- What efforts have one-state supporters made to reach out to Israelis and say what is in the one-state solution for them? (Ibish believes that they have made no such efforts.)
- What do one-state advocates propose to do to transcend Palestinian national identity/ambitions? Why has no major Palestinian political party subscribed to the bi-national one-state idea?
- Apart from empty slogans like “boycott until justice,” how do one-state advocates propose to advance their vision and make it reality?
- Since they reject both the project of ending the occupation and the state and institution building program of the Palestinian Authority (PA), what do one-state advocates offer to those living under occupation other than decades of suffering and claims of solidarity?
Ibish’s Argument for a Two-State Solution
- People are rightly skeptical about an end to occupation, but Ibish sees no other alternative, nothing else will end the conflict but a two-state solution. There is not going to be military victory for either side, ethnic cleansing is off the table, so a two-state solution is the only peaceful option.
- Absent a two-state solution, the conflict will become increasingly violent, religious and unable to be negotiated, as is clear from a survey of the conflict’s history from the first intifada to the second intifada to what might come next. It will become defined by “bearded men fighting over the will of God,” and God’s will is difficult to negotiate.
- The rise of the Israeli religious right is not fully appreciated in U.S. as is the rise of religion/Hamas in Palestinian society, but it poses some similar challenges.
- Some Israelis sometimes maintain a potentially suicidal attitude that the status quo can be maintained through force of arms alone. Eventually, without an end to the occupation, the Palestinian cause could well become an Islamist cause, the Palestinian cause go away, and becomes Muslims vs. Jews over control of the holy places. Israelis, Americans, and Palestinians should all recognize that the nature of the conflict can change irreversibly in dangerous ways they do not anticipate.
- It is true that diplomacy is currently at an impasse, but there is the Palestinian State and Institution-Building program (introduced by Prime Minister of the Palestinian National Authority Salam Fayyad).

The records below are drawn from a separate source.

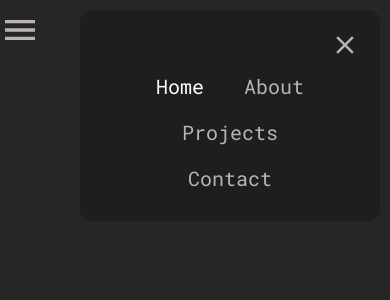
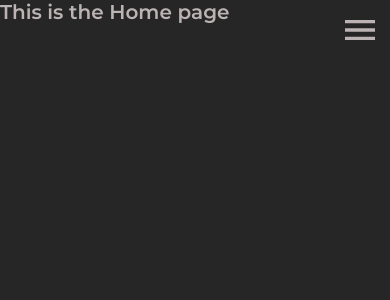
Before and after one commit to ZestyLimones/Zesty_React_Portfolio, a React (Create React App) app: page / in a window 390 px wide. Shown: the top 300 px of the page. Built offline with nearby package versions, Linux system fonts and the light colour scheme; the HTML template or start-up script is replaced by a standard one.

Commit message:
added responsivness to nav and hamburger menu.

```diff
--- a/src/components/NavMenu.js
+++ b/src/components/NavMenu.js
@@ -1,4 +1,4 @@
-import React from 'react';
+import React, { useState } from 'react';
 import { NavLink } from 'react-router-dom';
 import styled from 'styled-components';
 import { MdMenu, MdClose } from 'react-icons/md';
@@ -37,7 +37,7 @@ const NavMenuStyles = styled.div`
     }
   }
   .mobile-menu-icon {
-    postion: absolute;
+    position: absolute;
     right: 1rem;
     top: 1rem;
     width: 4rem;
@@ -49,6 +49,10 @@ const NavMenuStyles = styled.div`
     display: none;
   }
   @media only screen and (max-width: 798px) {
+    padding: 0;
+    .hide-item{
+      transform: translateY(calc(-100% - var(--top)))
+    }
     .mobile-menu-icon {
       display: block;
     }
@@ -73,7 +77,7 @@ const NavMenuStyles = styled.div`
         }
       }
     }
-    le{
+    li{
       display: block;
       margin-bottom: 1rem;
     }
@@ -82,28 +86,72 @@ const NavMenuStyles = styled.div`
 `;
 
 export default function NavMenu() {
+  const [showNav, SetShowNav] = useState(false);
   return (
     <NavMenuStyles>
-      <div className="mobile-menu-icon">
+      <div
+        className="mobile-menu-icon"
+        onClick={() => SetShowNav(!showNav)}
+        role="button"
+        onKeyDown={() => SetShowNav(!showNav)}
+        tabIndex={0}
+      >
         <MdMenu />
       </div>
-      <ul className="navItems">
-        <div className="closeNavIcon">
+      <ul className={!showNav ? 'navItems hide-item' : 'navItems'}>
+        <div
+          className="closeNavIcon"
+          onClick={() => SetShowNav(!showNav)}
+          role="button"
+          onKeyDown={() => SetShowNav(!showNav)}
+          tabIndex={0}
+        >
           <MdClose />
         </div>
         <li>
-          <NavLink to="/" exact>
+          <NavLink
+            to="/"
+            exact
+            onClick={() => SetShowNav(!showNav)}
+            role="button"
+            onKeyDown={() => SetShowNav(!showNav)}
+            tabIndex={0}
+          >
             Home
           </NavLink>
         </li>
         <li>
-          <NavLink to="/about">About</NavLink>
+          <NavLink
+            to="/about"
+            onClick={() => SetShowNav(!showNav)}
+            role="button"
+            onKeyDown={() => SetShowNav(!showNav)}
+            tabIndex={0}
+          >
+            About
+          </NavLink>
         </li>
         <li>
-          <NavLink to="/projects">Projects</NavLink>
+          <NavLink
+            to="/projects"
+            onClick={() => SetShowNav(!showNav)}
+            role="button"
+            onKeyDown={() => SetShowNav(!showNav)}
+            tabIndex={0}
+          >
+            Projects
+          </NavLink>
         </li>
         <li>
-          <NavLink to="/contact">Contact</NavLink>
+          <NavLink
+            to="/contact"
+            onClick={() => SetShowNav(!showNav)}
+            role="button"
+            onKeyDown={() => SetShowNav(!showNav)}
+            tabIndex={0}
+          >
+            Contact
+          </NavLink>
         </li>
       </ul>
     </NavMenuStyles>
```
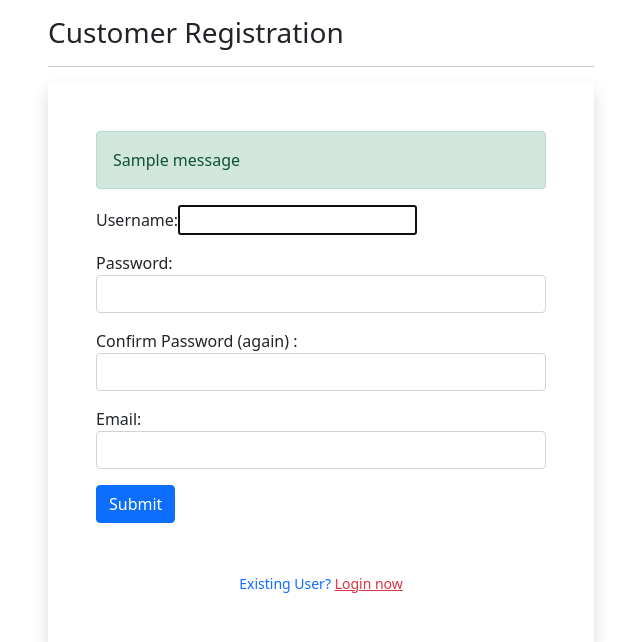
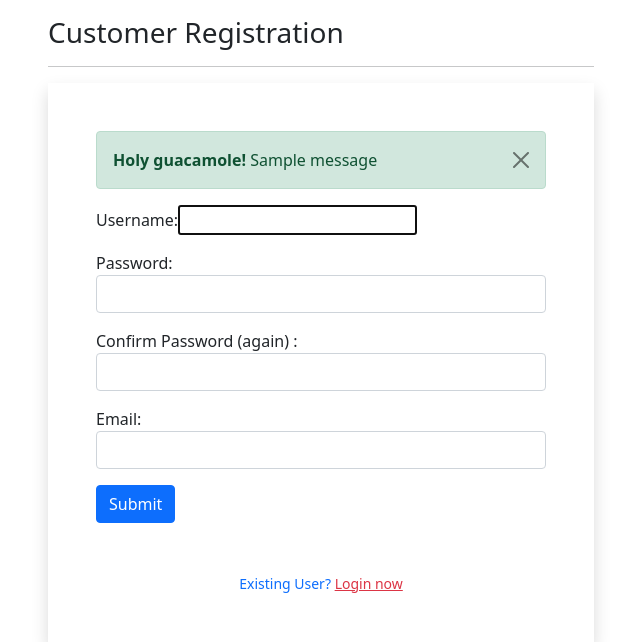
Before and after one commit to Bhupesh8108/Gift-shop, a Django app: page /registration in a window 1280 px wide. Shown: the part 64-706 px from the top of the page, without its empty margins (319-959 px from the left). Run offline with Django 3.2, Linux system fonts and the light colour scheme; one stand-in notice (Sample message) is shown; some libraries are stand-ins or nearby versions.

Commit message:
login message added

```diff
--- a/app/templates/app/customerregistration.html
+++ b/app/templates/app/customerregistration.html
@@ -10,7 +10,10 @@
    <form action="" method="post" novalidate class="shadow p-5">
    {% csrf_token %}
      {% for message in messages %}
-     <p class = "alert alert-{{message.tags}}"> {{message}}</p>
+     <div class="alert alert-{{message.tags}} alert-dismissible fade show" role="alert">
+      <strong>Holy guacamole!</strong> {{message}}
+      <button type="button" class="btn-close" data-bs-dismiss="alert" aria-label="Close"></button>
+    </div>
       {% endfor %}
       {% for fm in form %}
       <div class="form-group mb-3">
--- a/app/views.py
+++ b/app/views.py
@@ -52,7 +52,7 @@ class customerregistration(View):
   form = CustomerRegistrationForm(request.POST)
   print(request.POST['email'])
   if form.is_valid():
-   messages.success(request,'User registered successful')
+   messages.success(request,'User registered successfully')
    form.save()
   return render(request, 'app/customerregistration.html', {'form': form})
 
--- a/shoppinglyx/settings.py
+++ b/shoppinglyx/settings.py
@@ -26,7 +26,7 @@ SECRET_KEY = '8o353)z(_*^04+jhey!m*q3_no@vhn*7v8(6xz4rl6=kunu=it'
 # SECURITY WARNING: don't run with debug turned on in production!
 DEBUG = True
 
-ALLOWED_HOSTS = ['giftwan.pythonanaywhere.com']
+ALLOWED_HOSTS = ['giftwan.pythonanywhere.com']
 # ALLOWED_HOSTS = []
 
 
```
Also changed, not shown: app/templates/app/login.html (+9 -6 lines), db.sqlite3.
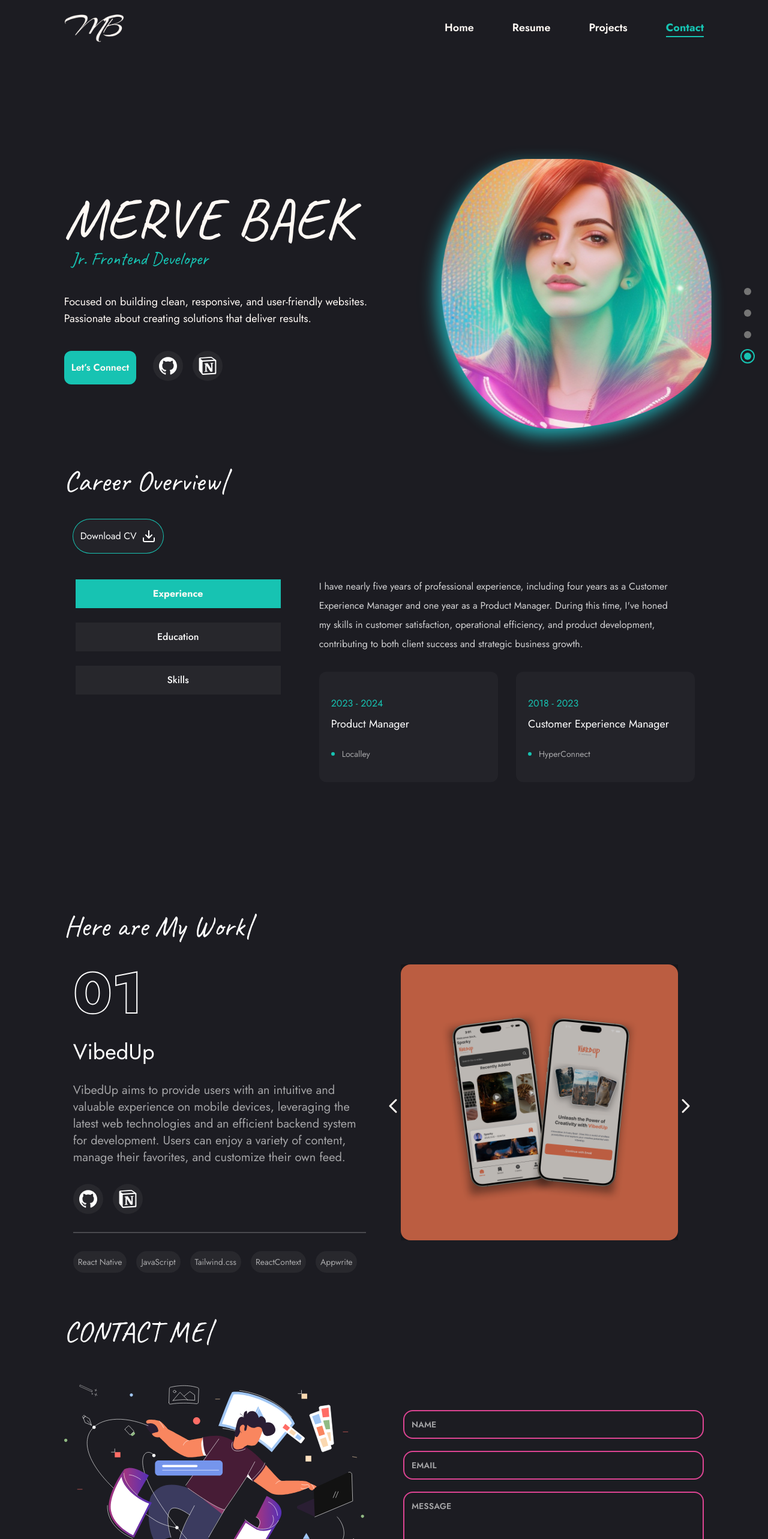
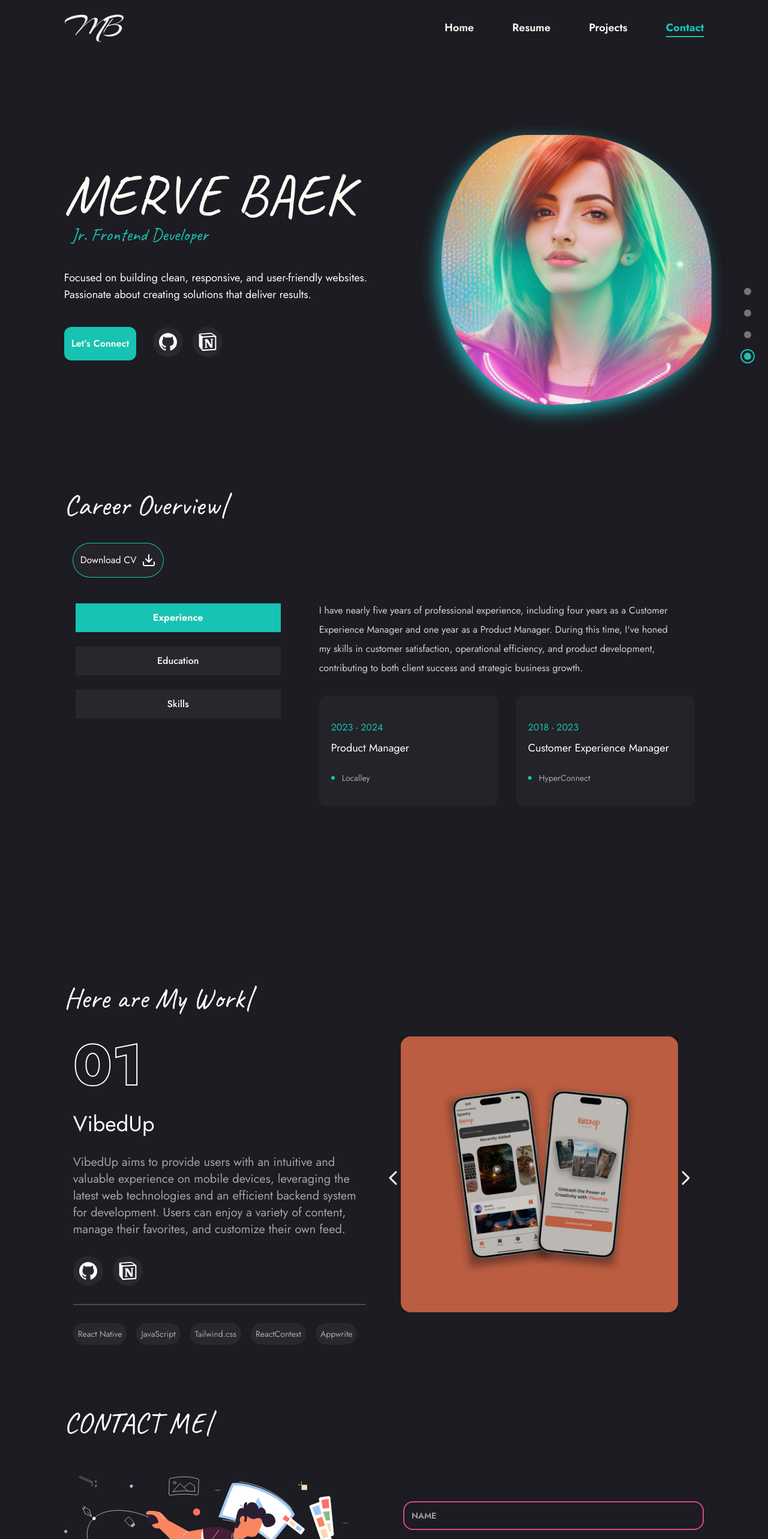
Before and after one commit to baekmerve/portfolioWebsite, a React (Vite) app: page / in a window 1280 px wide. Shown: the top 2566 px of the page at 60% size. Built offline with nearby package versions, Linux system fonts and the light colour scheme.

Commit message:
ui- padding value change

```diff
--- a/src/scenes/Contact.jsx
+++ b/src/scenes/Contact.jsx
@@ -27,7 +27,7 @@ const Contact = () => {
   };
 
   return (
-    <section id="contact" className="my-32 w-5/6 mx-auto md:h-full ">
+    <section id="contact" className="py-20 w-5/6 mx-auto md:h-full  ">
       {/* HEADINGS */}
       <TextAnimation text="CONTACT ME" />
 
--- a/src/scenes/Landing.jsx
+++ b/src/scenes/Landing.jsx
@@ -13,7 +13,7 @@ const Landing = ({ setSelectedPage }) => {
   return (
     <section
       id="home"
-      className="md:flex md:justify-between md:items-center gap-16 md:h-full my-20 w-5/6 mx-auto pt-10"
+      className="md:flex md:justify-between md:items-center gap-16 md:h-full py-20 w-5/6 mx-auto"
     >
       {/* Image Section */}
 
--- a/src/scenes/Projects.jsx
+++ b/src/scenes/Projects.jsx
@@ -37,9 +37,9 @@ const Projects = () => {
       initial="hidden"
       whileInView="visible"
       viewport={{ once: false, amount: 0.5 }}
-      transition={{ duration: 0.7 }}
+      transition={{ duration: 0.5 }}
       variants={fadeInLeft}
-      className=" flex-col items-center justify-center  w-5/6  mx-auto md:h-full"
+      className=" flex-col items-center justify-center w-5/6  mx-auto md:h-full pb-20"
     >
       <TextAnimation text="Here are My Works.." />
 
--- a/src/scenes/Resume.jsx
+++ b/src/scenes/Resume.jsx
@@ -23,7 +23,7 @@ const Resume = () => {
       viewport={{ once: false, amount: 0.5 }}
       transition={{ duration: 0.5 }}
       variants={fadeInLeft}
-      className=" flex-col items-center justify-center  w-5/6  mx-auto md:h-full"
+      className=" flex-col items-center justify-center  w-5/6  mx-auto md:h-full py-20"
     >
       <div className="mb-10">
         <TextAnimation text="Career Overview" />
```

- Under this plan, which Ibish supports, Palestinians will unilaterally build the framework of an independent state, in spite of the occupation, with intentions to end it. In this way, a Palestinian state becomes a fait accompli, and is easier for Israelis to officially recognize. This is the Palestinian answer to settlements, since it creates new facts on the ground and changes the strategic equation. Israelis are both delighted and terrified by this plan. They increasingly trust Fayyad and many are in favor of a real, stable Palestinian state in the territories, but saying these things and then seeing them be put into practice (with all of their associated risks) are two different things. It should be noted however that Fayyad’s speech at Herzliya, in which he laid out his plan to build the institutions of a Palestinian state without Israeli permission/support, was applauded by most Israelis in attendance.
- The model for this plan is the new Palestinian security forces trained by General Dayton. Israelis originally didn’t like the idea, but couldn’t effectively block it because it was being backed by the United States. Most Israelis in the national security establishment have changed their mind over time, decided that having competent PA security forces to enforce law and order in the West Bank is actually a good thing. This process of Palestinians successfully using international support to create governing structures and Israeli fears being overcome by performance in practice can and should be replicated in sector after sector. Eventually Israel will have to choose between ceding more and more of the facets of sovereignty to the Palestinians in ever larger areas of the occupied territories, or crushing the plan and admitting to themselves and everybody else that they never intended to allow for an independent Palestinian state in the first place.
Rapporteur: Peter Krause
back to Wednesday Seminar Series, Spring 2010